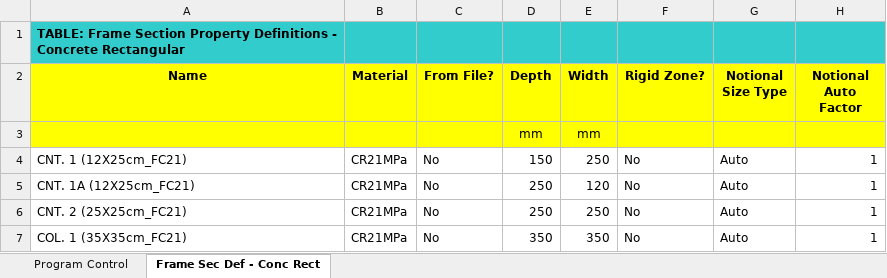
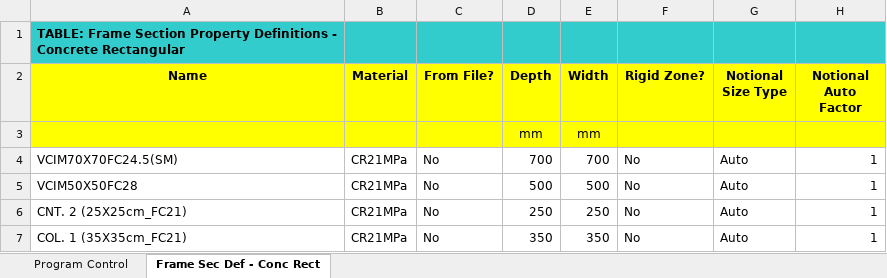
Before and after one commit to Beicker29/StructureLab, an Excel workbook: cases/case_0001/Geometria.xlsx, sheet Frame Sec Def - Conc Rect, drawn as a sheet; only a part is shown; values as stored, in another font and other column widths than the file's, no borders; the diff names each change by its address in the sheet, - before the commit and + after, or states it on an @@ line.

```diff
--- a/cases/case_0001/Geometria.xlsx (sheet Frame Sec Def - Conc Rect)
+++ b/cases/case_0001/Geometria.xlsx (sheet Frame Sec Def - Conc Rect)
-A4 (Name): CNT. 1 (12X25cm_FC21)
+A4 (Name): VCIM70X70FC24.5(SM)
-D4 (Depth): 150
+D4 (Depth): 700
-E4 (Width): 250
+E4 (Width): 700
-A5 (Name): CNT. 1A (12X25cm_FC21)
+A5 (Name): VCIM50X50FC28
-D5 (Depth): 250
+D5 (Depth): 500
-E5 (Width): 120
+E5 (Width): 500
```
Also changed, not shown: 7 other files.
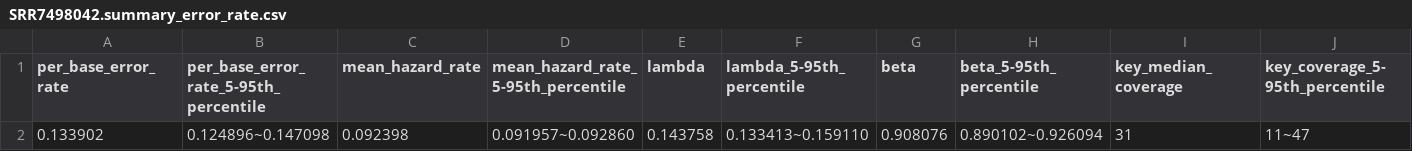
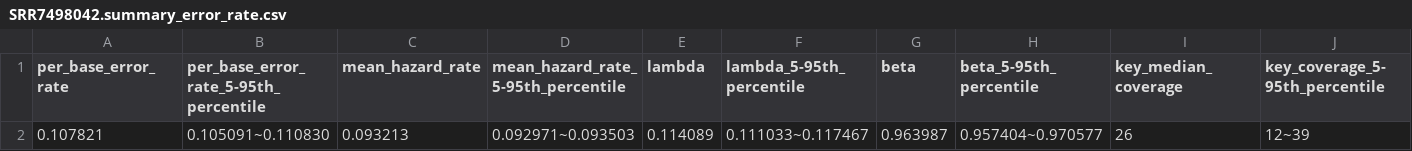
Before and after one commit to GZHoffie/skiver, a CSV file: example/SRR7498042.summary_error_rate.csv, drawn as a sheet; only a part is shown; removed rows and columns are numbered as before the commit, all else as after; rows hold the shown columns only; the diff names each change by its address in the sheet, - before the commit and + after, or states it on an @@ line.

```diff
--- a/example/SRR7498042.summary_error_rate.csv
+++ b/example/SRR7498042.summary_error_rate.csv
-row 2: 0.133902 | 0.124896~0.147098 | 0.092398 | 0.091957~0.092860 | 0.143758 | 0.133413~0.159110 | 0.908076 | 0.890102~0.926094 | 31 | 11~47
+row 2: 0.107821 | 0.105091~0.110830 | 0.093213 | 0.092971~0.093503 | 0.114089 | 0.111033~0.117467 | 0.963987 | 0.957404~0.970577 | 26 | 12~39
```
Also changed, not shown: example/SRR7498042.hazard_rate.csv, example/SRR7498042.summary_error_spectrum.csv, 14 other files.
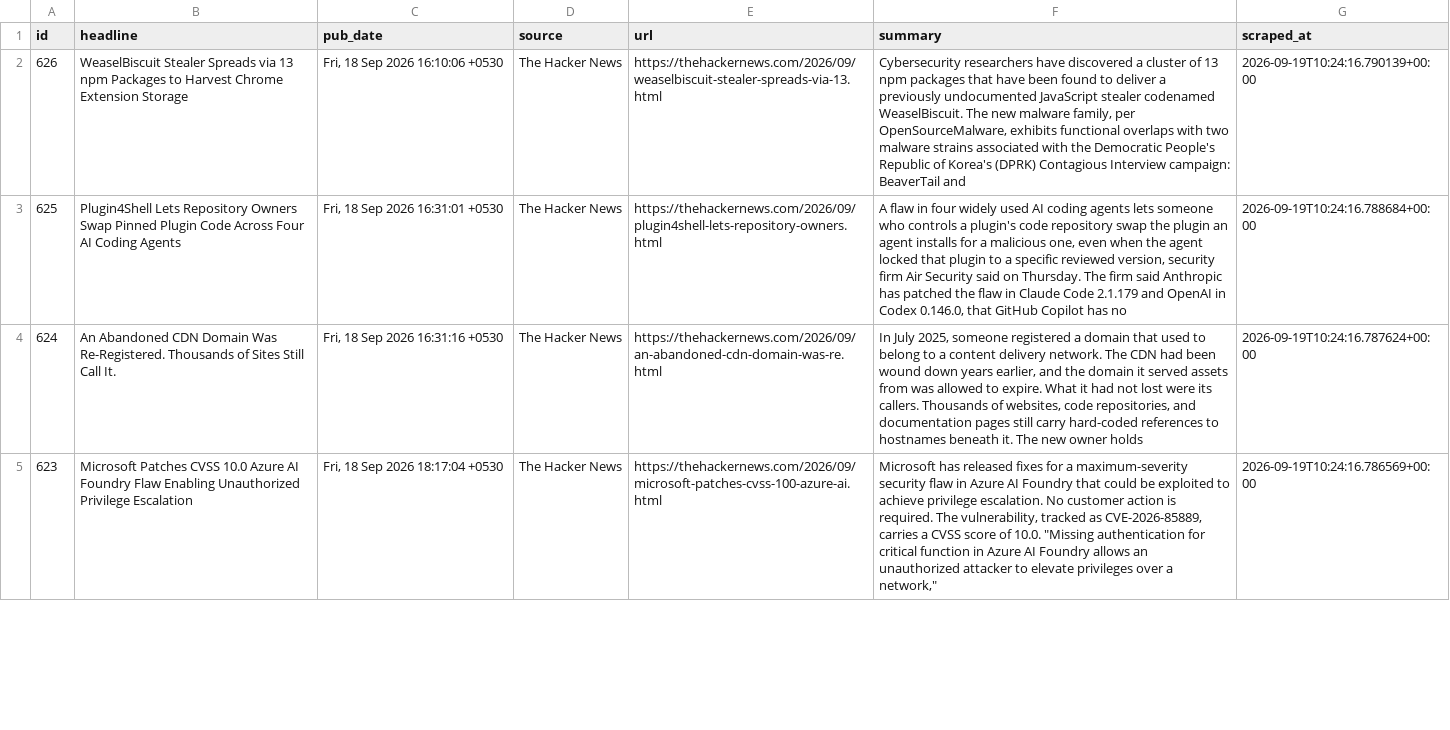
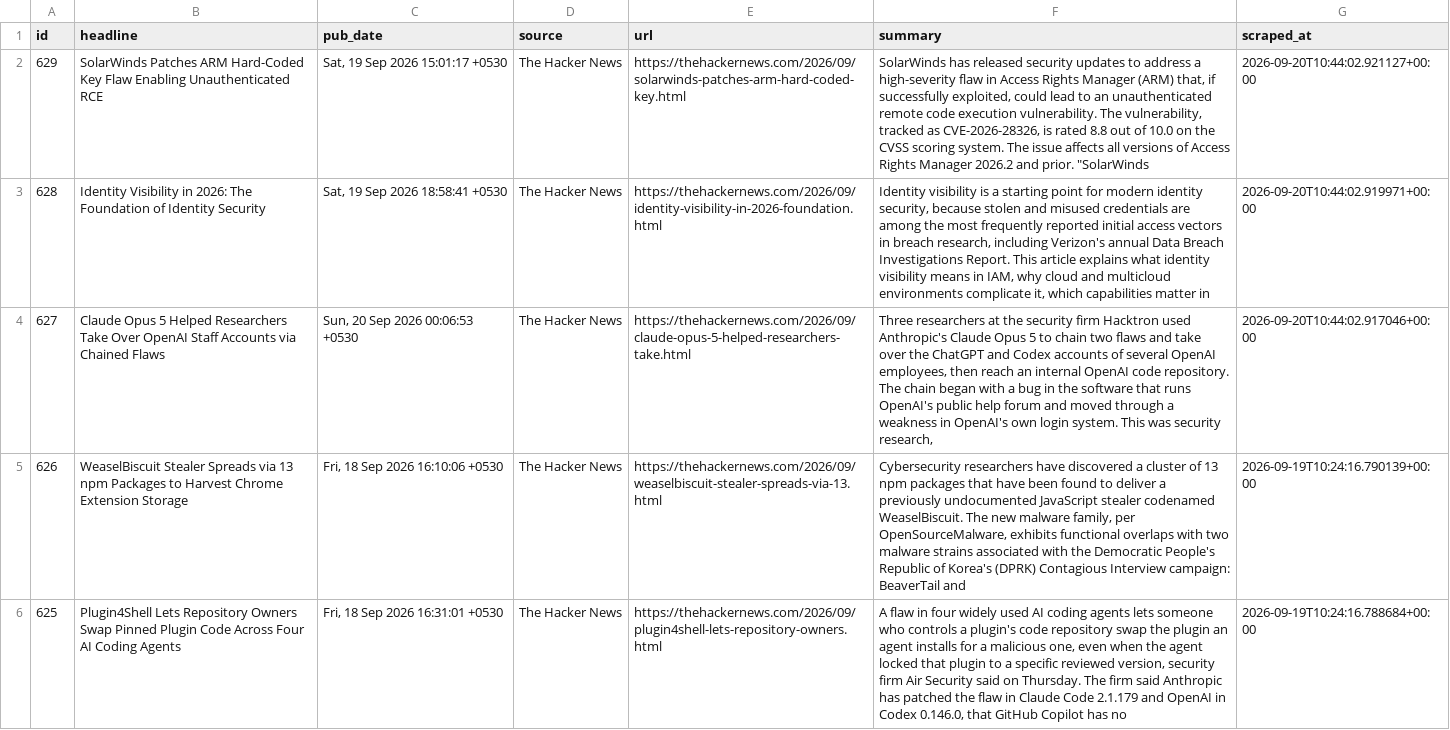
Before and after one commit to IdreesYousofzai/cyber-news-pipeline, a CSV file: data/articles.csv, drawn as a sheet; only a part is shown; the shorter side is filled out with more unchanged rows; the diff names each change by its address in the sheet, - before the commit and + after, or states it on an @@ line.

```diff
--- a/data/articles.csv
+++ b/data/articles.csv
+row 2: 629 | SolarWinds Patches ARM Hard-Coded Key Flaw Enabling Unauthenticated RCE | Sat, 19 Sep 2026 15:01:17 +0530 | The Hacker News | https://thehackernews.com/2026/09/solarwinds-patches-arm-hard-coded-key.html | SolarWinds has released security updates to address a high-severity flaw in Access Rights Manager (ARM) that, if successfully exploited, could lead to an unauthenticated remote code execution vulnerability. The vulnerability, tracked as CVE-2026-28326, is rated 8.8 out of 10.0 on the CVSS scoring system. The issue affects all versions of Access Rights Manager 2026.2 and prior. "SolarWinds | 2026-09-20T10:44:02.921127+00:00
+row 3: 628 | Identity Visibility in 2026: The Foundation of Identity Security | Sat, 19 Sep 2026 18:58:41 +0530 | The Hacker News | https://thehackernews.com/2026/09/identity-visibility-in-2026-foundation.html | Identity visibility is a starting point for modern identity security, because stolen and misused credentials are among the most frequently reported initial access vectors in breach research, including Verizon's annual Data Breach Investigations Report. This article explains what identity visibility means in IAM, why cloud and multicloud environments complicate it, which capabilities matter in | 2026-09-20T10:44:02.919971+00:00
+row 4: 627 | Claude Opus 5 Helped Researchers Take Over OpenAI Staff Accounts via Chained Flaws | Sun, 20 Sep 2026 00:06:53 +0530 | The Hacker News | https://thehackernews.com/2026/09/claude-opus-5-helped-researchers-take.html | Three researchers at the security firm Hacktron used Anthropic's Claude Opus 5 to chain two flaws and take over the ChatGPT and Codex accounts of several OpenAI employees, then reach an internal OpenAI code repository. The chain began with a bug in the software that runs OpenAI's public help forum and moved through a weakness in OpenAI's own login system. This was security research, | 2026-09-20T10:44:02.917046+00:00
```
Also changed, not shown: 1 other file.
· · ·
Leave the pictures out and restate the listing word for word.

Before and after one commit to Beicker29/StructureLab, an Excel workbook: cases/case_0001/Geometria.xlsx, sheet Frame Sec Def - Conc Rect, drawn as a sheet; only a part is shown; values as stored, in another font and other column widths than the file's, no borders; the diff names each change by its address in the sheet, - before the commit and + after, or states it on an @@ line.

```diff
--- a/cases/case_0001/Geometria.xlsx (sheet Frame Sec Def - Conc Rect)
+++ b/cases/case_0001/Geometria.xlsx (sheet Frame Sec Def - Conc Rect)
-A4 (Name): CNT. 1 (12X25cm_FC21)
+A4 (Name): VCIM70X70FC24.5(SM)
-D4 (Depth): 150
+D4 (Depth): 700
-E4 (Width): 250
+E4 (Width): 700
-A5 (Name): CNT. 1A (12X25cm_FC21)
+A5 (Name): VCIM50X50FC28
-D5 (Depth): 250
+D5 (Depth): 500
-E5 (Width): 120
+E5 (Width): 500
```
Also changed, not shown: 7 other files.
Before and after one commit to GZHoffie/skiver, a CSV file: example/SRR7498042.summary_error_rate.csv, drawn as a sheet; only a part is shown; removed rows and columns are numbered as before the commit, all else as after; rows hold the shown columns only; the diff names each change by its address in the sheet, - before the commit and + after, or states it on an @@ line.

```diff
--- a/example/SRR7498042.summary_error_rate.csv
+++ b/example/SRR7498042.summary_error_rate.csv
-row 2: 0.133902 | 0.124896~0.147098 | 0.092398 | 0.091957~0.092860 | 0.143758 | 0.133413~0.159110 | 0.908076 | 0.890102~0.926094 | 31 | 11~47
+row 2: 0.107821 | 0.105091~0.110830 | 0.093213 | 0.092971~0.093503 | 0.114089 | 0.111033~0.117467 | 0.963987 | 0.957404~0.970577 | 26 | 12~39
```
Also changed, not shown: example/SRR7498042.hazard_rate.csv, example/SRR7498042.summary_error_spectrum.csv, 14 other files.
Before and after one commit to IdreesYousofzai/cyber-news-pipeline, a CSV file: data/articles.csv, drawn as a sheet; only a part is shown; the shorter side is filled out with more unchanged rows; the diff names each change by its address in the sheet, - before the commit and + after, or states it on an @@ line.

```diff
--- a/data/articles.csv
+++ b/data/articles.csv
+row 2: 629 | SolarWinds Patches ARM Hard-Coded Key Flaw Enabling Unauthenticated RCE | Sat, 19 Sep 2026 15:01:17 +0530 | The Hacker News | https://thehackernews.com/2026/09/solarwinds-patches-arm-hard-coded-key.html | SolarWinds has released security updates to address a high-severity flaw in Access Rights Manager (ARM) that, if successfully exploited, could lead to an unauthenticated remote code execution vulnerability. The vulnerability, tracked as CVE-2026-28326, is rated 8.8 out of 10.0 on the CVSS scoring system. The issue affects all versions of Access Rights Manager 2026.2 and prior. "SolarWinds | 2026-09-20T10:44:02.921127+00:00
+row 3: 628 | Identity Visibility in 2026: The Foundation of Identity Security | Sat, 19 Sep 2026 18:58:41 +0530 | The Hacker News | https://thehackernews.com/2026/09/identity-visibility-in-2026-foundation.html | Identity visibility is a starting point for modern identity security, because stolen and misused credentials are among the most frequently reported initial access vectors in breach research, including Verizon's annual Data Breach Investigations Report. This article explains what identity visibility means in IAM, why cloud and multicloud environments complicate it, which capabilities matter in | 2026-09-20T10:44:02.919971+00:00
+row 4: 627 | Claude Opus 5 Helped Researchers Take Over OpenAI Staff Accounts via Chained Flaws | Sun, 20 Sep 2026 00:06:53 +0530 | The Hacker News | https://thehackernews.com/2026/09/claude-opus-5-helped-researchers-take.html | Three researchers at the security firm Hacktron used Anthropic's Claude Opus 5 to chain two flaws and take over the ChatGPT and Codex accounts of several OpenAI employees, then reach an internal OpenAI code repository. The chain began with a bug in the software that runs OpenAI's public help forum and moved through a weakness in OpenAI's own login system. This was security research, | 2026-09-20T10:44:02.917046+00:00
```
Also changed, not shown: 1 other file.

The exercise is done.